Read the data, and whenever a line holds the word "const", report that line.

+++ Data

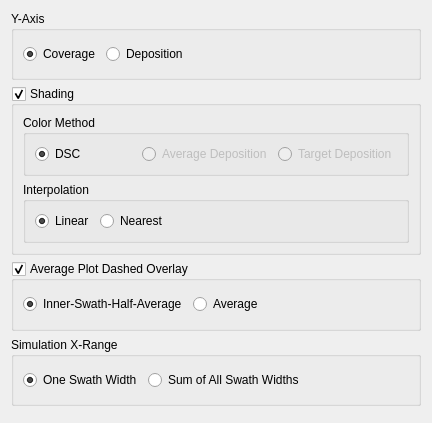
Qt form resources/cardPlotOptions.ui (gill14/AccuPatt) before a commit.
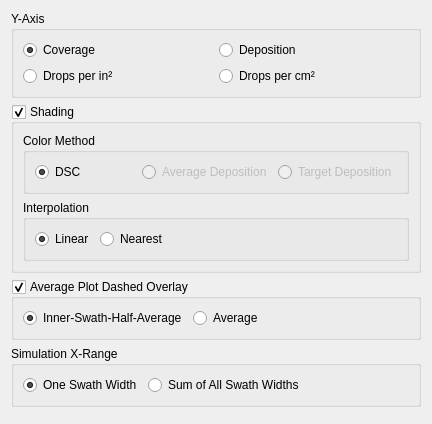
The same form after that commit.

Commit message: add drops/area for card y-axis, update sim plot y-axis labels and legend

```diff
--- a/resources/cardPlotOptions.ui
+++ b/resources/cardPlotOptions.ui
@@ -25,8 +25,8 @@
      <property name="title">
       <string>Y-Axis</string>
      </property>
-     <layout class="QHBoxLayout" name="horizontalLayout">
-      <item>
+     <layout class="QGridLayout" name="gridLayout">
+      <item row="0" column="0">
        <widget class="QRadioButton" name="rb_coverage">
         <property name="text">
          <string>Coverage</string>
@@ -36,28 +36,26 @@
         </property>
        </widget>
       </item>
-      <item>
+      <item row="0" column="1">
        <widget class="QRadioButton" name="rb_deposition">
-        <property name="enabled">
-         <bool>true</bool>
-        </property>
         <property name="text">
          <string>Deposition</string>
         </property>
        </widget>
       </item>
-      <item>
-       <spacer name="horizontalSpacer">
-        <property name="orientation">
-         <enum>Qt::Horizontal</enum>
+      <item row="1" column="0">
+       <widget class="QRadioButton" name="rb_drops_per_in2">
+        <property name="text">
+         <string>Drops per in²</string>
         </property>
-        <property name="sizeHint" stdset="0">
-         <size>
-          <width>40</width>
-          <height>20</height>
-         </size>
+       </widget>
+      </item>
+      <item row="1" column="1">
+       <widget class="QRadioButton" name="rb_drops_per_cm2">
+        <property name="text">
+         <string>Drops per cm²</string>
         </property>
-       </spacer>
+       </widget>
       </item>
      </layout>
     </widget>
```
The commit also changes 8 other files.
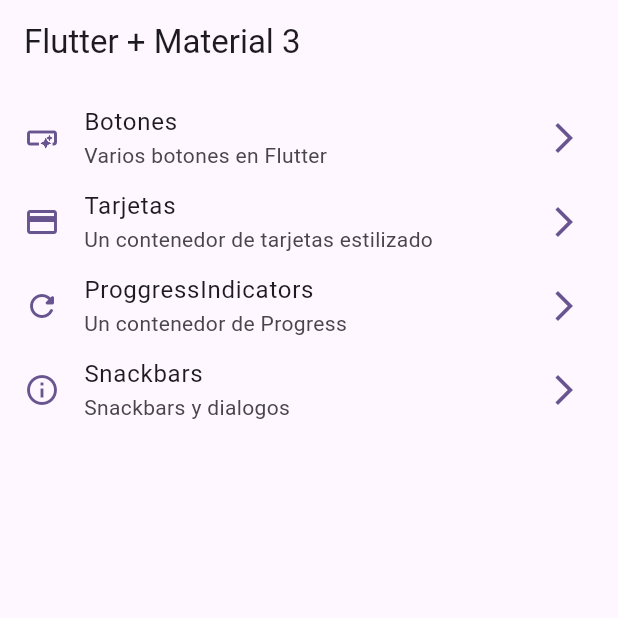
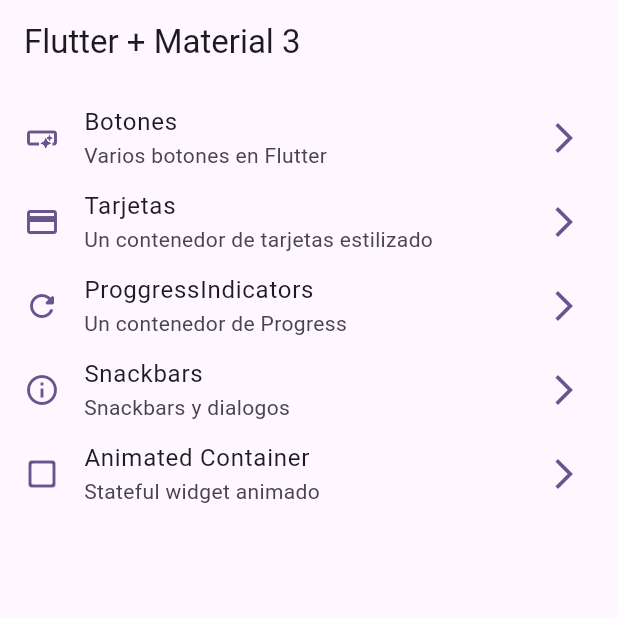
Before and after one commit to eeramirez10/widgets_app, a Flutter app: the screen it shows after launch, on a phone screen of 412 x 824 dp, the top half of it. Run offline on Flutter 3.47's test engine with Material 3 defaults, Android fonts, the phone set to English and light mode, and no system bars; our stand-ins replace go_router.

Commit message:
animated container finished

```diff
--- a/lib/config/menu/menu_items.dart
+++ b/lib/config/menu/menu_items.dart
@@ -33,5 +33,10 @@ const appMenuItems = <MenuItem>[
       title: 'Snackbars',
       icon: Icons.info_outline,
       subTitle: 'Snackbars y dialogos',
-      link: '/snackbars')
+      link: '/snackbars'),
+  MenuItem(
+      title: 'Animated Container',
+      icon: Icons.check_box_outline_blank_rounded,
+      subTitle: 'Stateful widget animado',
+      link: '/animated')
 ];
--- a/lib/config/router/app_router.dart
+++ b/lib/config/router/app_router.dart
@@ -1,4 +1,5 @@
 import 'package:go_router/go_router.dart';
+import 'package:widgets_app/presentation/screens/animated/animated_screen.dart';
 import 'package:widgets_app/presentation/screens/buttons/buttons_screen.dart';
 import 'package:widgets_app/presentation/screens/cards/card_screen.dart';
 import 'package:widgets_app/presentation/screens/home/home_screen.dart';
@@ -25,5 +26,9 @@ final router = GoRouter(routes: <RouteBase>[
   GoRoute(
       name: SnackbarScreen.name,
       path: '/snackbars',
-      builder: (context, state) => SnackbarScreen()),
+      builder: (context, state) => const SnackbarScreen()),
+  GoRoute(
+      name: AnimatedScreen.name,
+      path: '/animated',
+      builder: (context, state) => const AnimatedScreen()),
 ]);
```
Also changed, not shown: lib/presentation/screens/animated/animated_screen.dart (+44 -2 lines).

++++++
+++ Data

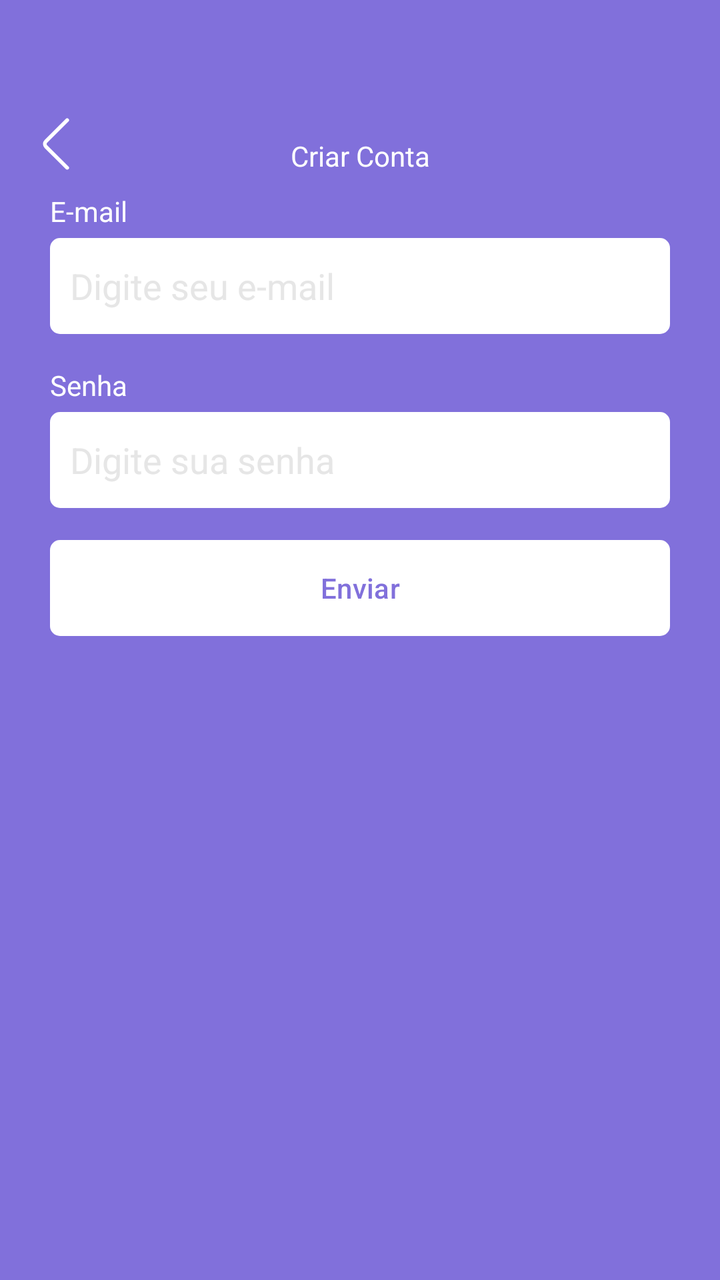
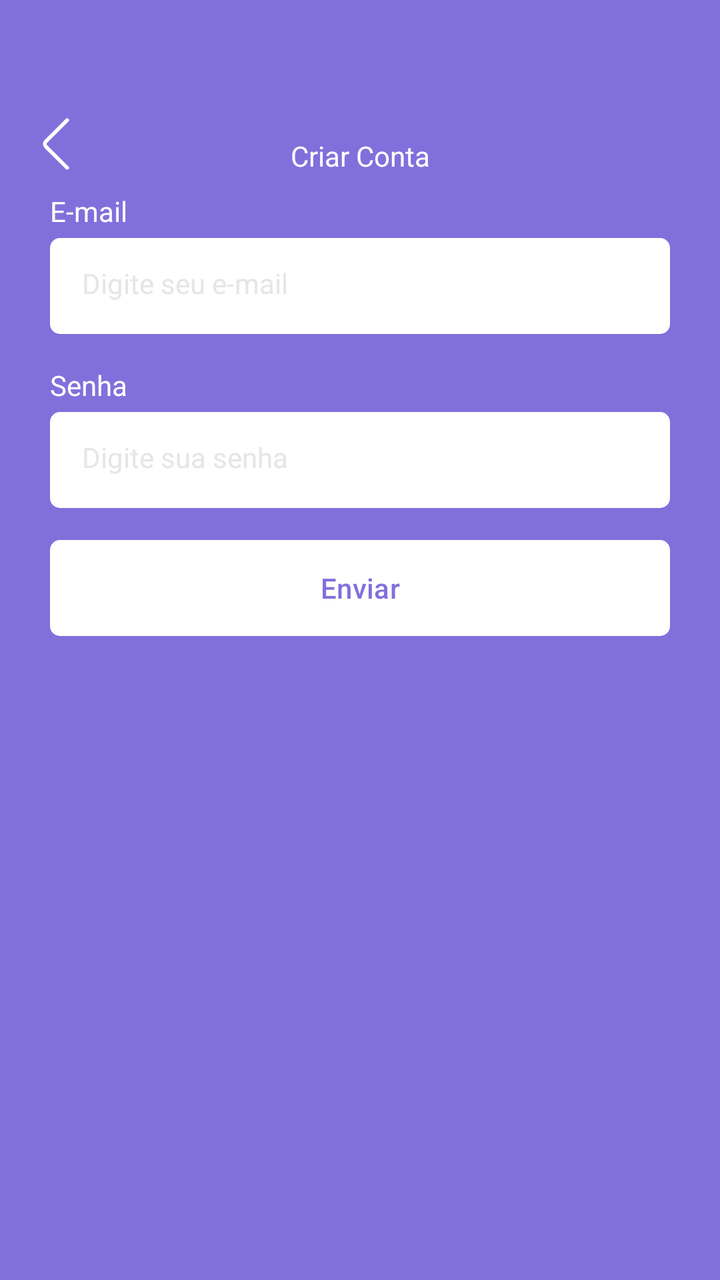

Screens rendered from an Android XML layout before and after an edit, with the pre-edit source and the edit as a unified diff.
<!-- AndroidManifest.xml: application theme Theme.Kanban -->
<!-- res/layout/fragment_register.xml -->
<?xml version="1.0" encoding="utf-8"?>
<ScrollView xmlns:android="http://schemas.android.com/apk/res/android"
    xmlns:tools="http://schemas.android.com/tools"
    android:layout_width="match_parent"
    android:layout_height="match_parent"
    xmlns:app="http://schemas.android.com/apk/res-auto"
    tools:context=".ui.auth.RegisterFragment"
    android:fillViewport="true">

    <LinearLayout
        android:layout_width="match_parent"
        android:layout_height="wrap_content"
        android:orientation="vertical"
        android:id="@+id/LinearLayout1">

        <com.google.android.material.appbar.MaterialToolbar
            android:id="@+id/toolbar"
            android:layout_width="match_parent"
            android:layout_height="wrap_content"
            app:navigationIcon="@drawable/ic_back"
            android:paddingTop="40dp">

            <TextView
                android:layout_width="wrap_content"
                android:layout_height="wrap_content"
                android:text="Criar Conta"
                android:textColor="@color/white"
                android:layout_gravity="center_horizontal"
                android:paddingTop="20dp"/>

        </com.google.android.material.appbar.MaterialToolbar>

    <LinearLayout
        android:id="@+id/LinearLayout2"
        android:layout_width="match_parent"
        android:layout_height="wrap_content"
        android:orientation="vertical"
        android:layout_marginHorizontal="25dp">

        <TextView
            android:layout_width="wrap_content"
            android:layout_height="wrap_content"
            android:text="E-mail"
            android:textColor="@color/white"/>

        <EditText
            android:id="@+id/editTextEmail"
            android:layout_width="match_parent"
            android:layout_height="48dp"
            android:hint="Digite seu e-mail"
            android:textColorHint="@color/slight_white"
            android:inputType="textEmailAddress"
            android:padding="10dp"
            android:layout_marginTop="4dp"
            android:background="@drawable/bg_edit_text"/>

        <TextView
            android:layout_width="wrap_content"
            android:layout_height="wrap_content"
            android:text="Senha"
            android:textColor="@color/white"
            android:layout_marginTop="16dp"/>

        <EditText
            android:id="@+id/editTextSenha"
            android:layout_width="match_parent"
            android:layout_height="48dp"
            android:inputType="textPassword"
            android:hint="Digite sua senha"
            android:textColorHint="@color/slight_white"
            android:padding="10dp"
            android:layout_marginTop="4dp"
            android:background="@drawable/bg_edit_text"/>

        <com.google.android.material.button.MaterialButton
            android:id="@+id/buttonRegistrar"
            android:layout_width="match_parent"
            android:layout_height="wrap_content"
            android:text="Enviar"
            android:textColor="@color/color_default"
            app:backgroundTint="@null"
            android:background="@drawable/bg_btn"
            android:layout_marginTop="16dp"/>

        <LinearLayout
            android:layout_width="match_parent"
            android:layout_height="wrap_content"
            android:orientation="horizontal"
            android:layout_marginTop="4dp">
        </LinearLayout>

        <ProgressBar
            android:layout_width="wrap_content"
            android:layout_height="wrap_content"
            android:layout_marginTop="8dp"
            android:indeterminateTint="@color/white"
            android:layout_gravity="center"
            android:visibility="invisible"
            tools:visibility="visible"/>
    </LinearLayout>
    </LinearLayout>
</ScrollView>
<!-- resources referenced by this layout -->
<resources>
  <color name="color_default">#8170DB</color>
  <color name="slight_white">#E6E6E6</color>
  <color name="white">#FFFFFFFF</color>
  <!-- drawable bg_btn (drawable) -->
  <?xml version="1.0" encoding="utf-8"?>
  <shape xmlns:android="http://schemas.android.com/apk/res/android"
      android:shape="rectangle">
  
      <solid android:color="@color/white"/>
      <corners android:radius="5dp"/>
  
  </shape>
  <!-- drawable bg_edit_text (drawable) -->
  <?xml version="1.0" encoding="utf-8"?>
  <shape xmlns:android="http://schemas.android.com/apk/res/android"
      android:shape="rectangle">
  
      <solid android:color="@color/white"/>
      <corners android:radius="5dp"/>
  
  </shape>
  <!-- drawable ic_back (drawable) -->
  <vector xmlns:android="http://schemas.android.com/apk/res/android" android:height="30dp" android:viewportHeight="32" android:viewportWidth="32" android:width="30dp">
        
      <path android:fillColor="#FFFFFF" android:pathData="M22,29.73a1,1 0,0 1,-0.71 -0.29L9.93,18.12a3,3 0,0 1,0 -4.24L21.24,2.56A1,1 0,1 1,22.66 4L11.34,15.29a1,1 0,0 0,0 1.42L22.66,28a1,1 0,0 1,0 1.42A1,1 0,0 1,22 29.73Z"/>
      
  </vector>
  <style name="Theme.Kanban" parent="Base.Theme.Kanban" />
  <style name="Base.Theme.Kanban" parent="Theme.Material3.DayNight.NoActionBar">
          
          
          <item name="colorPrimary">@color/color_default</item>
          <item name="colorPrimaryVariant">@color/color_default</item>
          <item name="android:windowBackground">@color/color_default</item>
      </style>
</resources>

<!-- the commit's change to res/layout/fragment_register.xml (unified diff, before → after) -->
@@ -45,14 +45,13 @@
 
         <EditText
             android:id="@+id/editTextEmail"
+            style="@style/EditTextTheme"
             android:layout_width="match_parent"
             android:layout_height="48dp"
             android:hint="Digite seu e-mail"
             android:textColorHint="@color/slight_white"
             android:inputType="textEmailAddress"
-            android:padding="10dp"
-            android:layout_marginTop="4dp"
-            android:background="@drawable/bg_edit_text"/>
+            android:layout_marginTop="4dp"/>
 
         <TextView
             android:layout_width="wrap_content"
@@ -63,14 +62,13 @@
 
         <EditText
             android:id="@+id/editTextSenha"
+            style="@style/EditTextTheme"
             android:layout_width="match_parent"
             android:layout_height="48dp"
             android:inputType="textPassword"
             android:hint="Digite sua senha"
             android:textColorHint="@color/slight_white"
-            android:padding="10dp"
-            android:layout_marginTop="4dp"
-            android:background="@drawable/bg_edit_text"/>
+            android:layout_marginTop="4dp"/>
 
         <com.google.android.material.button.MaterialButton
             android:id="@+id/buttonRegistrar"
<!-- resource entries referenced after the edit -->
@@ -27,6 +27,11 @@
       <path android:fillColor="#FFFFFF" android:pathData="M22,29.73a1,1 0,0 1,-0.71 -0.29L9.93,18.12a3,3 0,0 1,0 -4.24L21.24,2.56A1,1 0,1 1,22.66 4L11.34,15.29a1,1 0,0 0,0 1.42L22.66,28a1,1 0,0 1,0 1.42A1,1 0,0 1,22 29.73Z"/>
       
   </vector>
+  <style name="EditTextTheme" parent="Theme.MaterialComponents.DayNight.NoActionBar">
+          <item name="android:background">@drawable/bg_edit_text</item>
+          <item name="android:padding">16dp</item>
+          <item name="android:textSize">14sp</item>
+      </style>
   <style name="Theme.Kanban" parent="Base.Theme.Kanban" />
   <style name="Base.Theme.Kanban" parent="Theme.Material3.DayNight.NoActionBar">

++++++

● **Answer for this exercise**
@@ -33,5 +33,10 @@ const appMenuItems = <MenuItem>[
+      builder: (context, state) => const SnackbarScreen()),
+      builder: (context, state) => const AnimatedScreen()),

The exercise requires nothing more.